Version comparison data
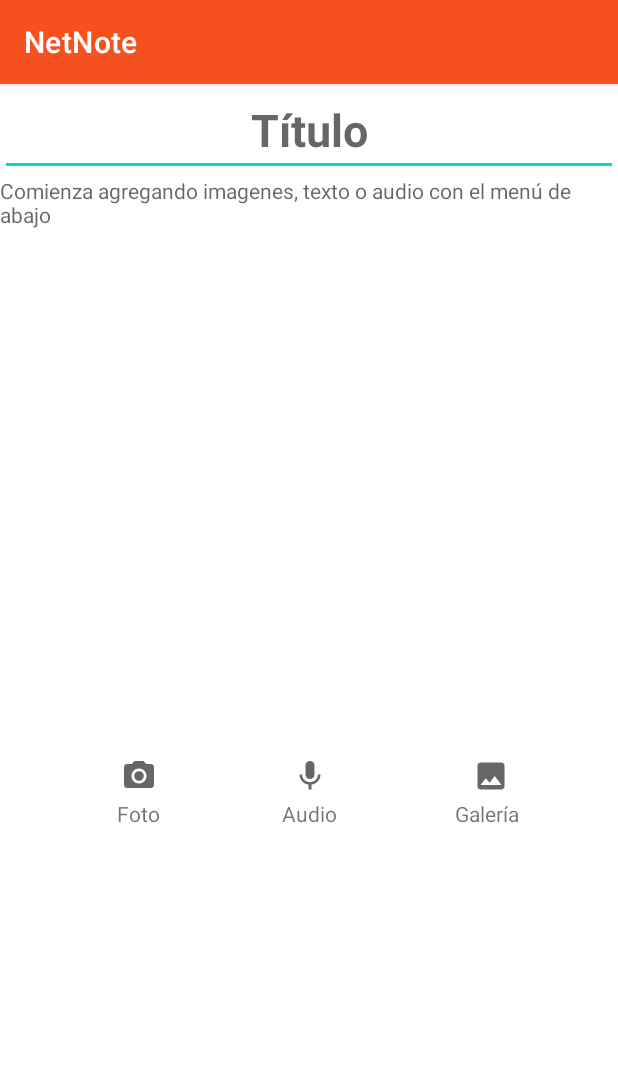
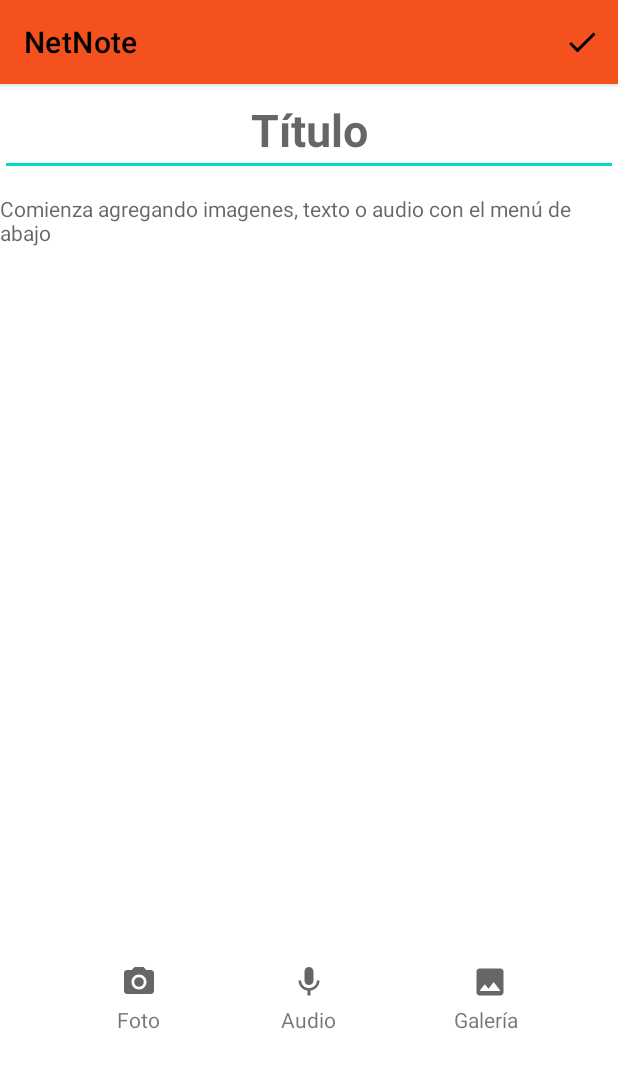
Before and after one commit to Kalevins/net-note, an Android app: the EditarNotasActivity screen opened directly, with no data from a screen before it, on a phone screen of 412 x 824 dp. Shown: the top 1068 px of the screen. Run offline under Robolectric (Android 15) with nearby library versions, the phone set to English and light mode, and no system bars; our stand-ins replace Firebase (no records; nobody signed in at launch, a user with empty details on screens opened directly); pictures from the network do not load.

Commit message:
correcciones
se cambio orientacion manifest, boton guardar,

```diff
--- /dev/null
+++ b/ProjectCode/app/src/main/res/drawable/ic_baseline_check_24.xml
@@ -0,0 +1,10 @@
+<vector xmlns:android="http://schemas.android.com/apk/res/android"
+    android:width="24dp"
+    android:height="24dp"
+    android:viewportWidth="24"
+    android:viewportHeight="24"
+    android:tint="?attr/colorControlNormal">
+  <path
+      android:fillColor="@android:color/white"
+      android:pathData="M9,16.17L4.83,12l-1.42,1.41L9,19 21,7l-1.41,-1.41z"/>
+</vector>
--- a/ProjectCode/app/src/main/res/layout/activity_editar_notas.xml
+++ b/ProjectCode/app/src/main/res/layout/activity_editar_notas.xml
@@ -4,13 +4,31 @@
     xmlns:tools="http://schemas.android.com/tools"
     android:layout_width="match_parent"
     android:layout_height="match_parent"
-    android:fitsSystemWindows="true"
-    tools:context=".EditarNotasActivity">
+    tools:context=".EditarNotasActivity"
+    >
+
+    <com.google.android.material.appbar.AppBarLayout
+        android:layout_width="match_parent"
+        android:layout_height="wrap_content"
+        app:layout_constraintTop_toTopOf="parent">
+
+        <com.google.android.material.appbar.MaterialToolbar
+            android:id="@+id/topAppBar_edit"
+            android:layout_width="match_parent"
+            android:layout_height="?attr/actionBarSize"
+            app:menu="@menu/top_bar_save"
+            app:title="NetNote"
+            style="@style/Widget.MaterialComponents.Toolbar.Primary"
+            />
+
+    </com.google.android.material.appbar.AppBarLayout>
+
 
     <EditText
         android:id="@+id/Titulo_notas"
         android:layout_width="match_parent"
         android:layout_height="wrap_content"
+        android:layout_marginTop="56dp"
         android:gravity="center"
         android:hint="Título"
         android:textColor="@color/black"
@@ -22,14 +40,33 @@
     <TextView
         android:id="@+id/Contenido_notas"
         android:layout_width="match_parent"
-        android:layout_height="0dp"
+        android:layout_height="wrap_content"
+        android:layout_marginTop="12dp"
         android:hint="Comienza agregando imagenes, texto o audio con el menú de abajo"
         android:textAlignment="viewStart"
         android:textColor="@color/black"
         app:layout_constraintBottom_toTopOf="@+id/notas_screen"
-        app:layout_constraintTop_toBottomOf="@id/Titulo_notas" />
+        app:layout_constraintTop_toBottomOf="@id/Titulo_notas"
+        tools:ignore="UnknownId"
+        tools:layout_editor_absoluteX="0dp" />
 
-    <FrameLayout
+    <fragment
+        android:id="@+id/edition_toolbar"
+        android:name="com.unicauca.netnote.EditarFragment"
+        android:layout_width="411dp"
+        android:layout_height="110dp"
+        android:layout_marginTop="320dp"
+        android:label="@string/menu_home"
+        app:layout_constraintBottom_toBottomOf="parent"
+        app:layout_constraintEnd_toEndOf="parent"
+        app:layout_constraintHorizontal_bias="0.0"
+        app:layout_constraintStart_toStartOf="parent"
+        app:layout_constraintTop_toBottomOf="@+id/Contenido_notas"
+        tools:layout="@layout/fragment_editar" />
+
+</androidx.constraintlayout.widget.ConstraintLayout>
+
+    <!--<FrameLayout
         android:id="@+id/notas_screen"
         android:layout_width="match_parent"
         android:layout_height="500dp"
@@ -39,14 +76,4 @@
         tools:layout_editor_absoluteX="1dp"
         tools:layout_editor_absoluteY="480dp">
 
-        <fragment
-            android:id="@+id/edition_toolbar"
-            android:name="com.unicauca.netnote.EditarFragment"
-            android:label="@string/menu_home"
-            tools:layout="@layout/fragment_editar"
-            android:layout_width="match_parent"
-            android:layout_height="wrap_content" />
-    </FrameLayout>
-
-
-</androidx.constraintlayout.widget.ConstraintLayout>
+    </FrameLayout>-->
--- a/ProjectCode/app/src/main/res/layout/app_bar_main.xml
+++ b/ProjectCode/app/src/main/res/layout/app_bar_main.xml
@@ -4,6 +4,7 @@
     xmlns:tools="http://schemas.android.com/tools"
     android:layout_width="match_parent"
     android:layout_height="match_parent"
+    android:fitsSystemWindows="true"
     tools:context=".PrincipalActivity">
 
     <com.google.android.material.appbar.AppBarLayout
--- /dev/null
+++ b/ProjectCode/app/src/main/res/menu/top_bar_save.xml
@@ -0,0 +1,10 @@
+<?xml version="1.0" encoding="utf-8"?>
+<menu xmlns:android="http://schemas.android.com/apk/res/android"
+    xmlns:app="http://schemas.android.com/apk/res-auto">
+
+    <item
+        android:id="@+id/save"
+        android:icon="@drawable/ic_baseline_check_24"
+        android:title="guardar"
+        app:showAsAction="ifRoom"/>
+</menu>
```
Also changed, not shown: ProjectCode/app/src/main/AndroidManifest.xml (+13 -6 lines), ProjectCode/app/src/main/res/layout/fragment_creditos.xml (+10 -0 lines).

— PROBLEM DESCRIPTION —
Set down the data above verbatim, omitting every image.

— WRITTEN REPLY —
Before and after one commit to Kalevins/net-note, an Android app: the EditarNotasActivity screen opened directly, with no data from a screen before it, on a phone screen of 412 x 824 dp. Shown: the top 1068 px of the screen. Run offline under Robolectric (Android 15) with nearby library versions, the phone set to English and light mode, and no system bars; our stand-ins replace Firebase (no records; nobody signed in at launch, a user with empty details on screens opened directly); pictures from the network do not load.

Commit message:
correcciones
se cambio orientacion manifest, boton guardar,

```diff
--- /dev/null
+++ b/ProjectCode/app/src/main/res/drawable/ic_baseline_check_24.xml
@@ -0,0 +1,10 @@
+<vector xmlns:android="http://schemas.android.com/apk/res/android"
+    android:width="24dp"
+    android:height="24dp"
+    android:viewportWidth="24"
+    android:viewportHeight="24"
+    android:tint="?attr/colorControlNormal">
+  <path
+      android:fillColor="@android:color/white"
+      android:pathData="M9,16.17L4.83,12l-1.42,1.41L9,19 21,7l-1.41,-1.41z"/>
+</vector>
--- a/ProjectCode/app/src/main/res/layout/activity_editar_notas.xml
+++ b/ProjectCode/app/src/main/res/layout/activity_editar_notas.xml
@@ -4,13 +4,31 @@
     xmlns:tools="http://schemas.android.com/tools"
     android:layout_width="match_parent"
     android:layout_height="match_parent"
-    android:fitsSystemWindows="true"
-    tools:context=".EditarNotasActivity">
+    tools:context=".EditarNotasActivity"
+    >
+
+    <com.google.android.material.appbar.AppBarLayout
+        android:layout_width="match_parent"
+        android:layout_height="wrap_content"
+        app:layout_constraintTop_toTopOf="parent">
+
+        <com.google.android.material.appbar.MaterialToolbar
+            android:id="@+id/topAppBar_edit"
+            android:layout_width="match_parent"
+            android:layout_height="?attr/actionBarSize"
+            app:menu="@menu/top_bar_save"
+            app:title="NetNote"
+            style="@style/Widget.MaterialComponents.Toolbar.Primary"
+            />
+
+    </com.google.android.material.appbar.AppBarLayout>
+
 
     <EditText
         android:id="@+id/Titulo_notas"
         android:layout_width="match_parent"
         android:layout_height="wrap_content"
+        android:layout_marginTop="56dp"
         android:gravity="center"
         android:hint="Título"
         android:textColor="@color/black"
@@ -22,14 +40,33 @@
     <TextView
         android:id="@+id/Contenido_notas"
         android:layout_width="match_parent"
-        android:layout_height="0dp"
+        android:layout_height="wrap_content"
+        android:layout_marginTop="12dp"
         android:hint="Comienza agregando imagenes, texto o audio con el menú de abajo"
         android:textAlignment="viewStart"
         android:textColor="@color/black"
         app:layout_constraintBottom_toTopOf="@+id/notas_screen"
-        app:layout_constraintTop_toBottomOf="@id/Titulo_notas" />
+        app:layout_constraintTop_toBottomOf="@id/Titulo_notas"
+        tools:ignore="UnknownId"
+        tools:layout_editor_absoluteX="0dp" />
 
-    <FrameLayout
+    <fragment
+        android:id="@+id/edition_toolbar"
+        android:name="com.unicauca.netnote.EditarFragment"
+        android:layout_width="411dp"
+        android:layout_height="110dp"
+        android:layout_marginTop="320dp"
+        android:label="@string/menu_home"
+        app:layout_constraintBottom_toBottomOf="parent"
+        app:layout_constraintEnd_toEndOf="parent"
+        app:layout_constraintHorizontal_bias="0.0"
+        app:layout_constraintStart_toStartOf="parent"
+        app:layout_constraintTop_toBottomOf="@+id/Contenido_notas"
+        tools:layout="@layout/fragment_editar" />
+
+</androidx.constraintlayout.widget.ConstraintLayout>
+
+    <!--<FrameLayout
         android:id="@+id/notas_screen"
         android:layout_width="match_parent"
         android:layout_height="500dp"
@@ -39,14 +76,4 @@
         tools:layout_editor_absoluteX="1dp"
         tools:layout_editor_absoluteY="480dp">
 
-        <fragment
-            android:id="@+id/edition_toolbar"
-            android:name="com.unicauca.netnote.EditarFragment"
-            android:label="@string/menu_home"
-            tools:layout="@layout/fragment_editar"
-            android:layout_width="match_parent"
-            android:layout_height="wrap_content" />
-    </FrameLayout>
-
-
-</androidx.constraintlayout.widget.ConstraintLayout>
+    </FrameLayout>-->
--- a/ProjectCode/app/src/main/res/layout/app_bar_main.xml
+++ b/ProjectCode/app/src/main/res/layout/app_bar_main.xml
@@ -4,6 +4,7 @@
     xmlns:tools="http://schemas.android.com/tools"
     android:layout_width="match_parent"
     android:layout_height="match_parent"
+    android:fitsSystemWindows="true"
     tools:context=".PrincipalActivity">
 
     <com.google.android.material.appbar.AppBarLayout
--- /dev/null
+++ b/ProjectCode/app/src/main/res/menu/top_bar_save.xml
@@ -0,0 +1,10 @@
+<?xml version="1.0" encoding="utf-8"?>
+<menu xmlns:android="http://schemas.android.com/apk/res/android"
+    xmlns:app="http://schemas.android.com/apk/res-auto">
+
+    <item
+        android:id="@+id/save"
+        android:icon="@drawable/ic_baseline_check_24"
+        android:title="guardar"
+        app:showAsAction="ifRoom"/>
+</menu>
```
Also changed, not shown: ProjectCode/app/src/main/AndroidManifest.xml (+13 -6 lines), ProjectCode/app/src/main/res/layout/fragment_creditos.xml (+10 -0 lines).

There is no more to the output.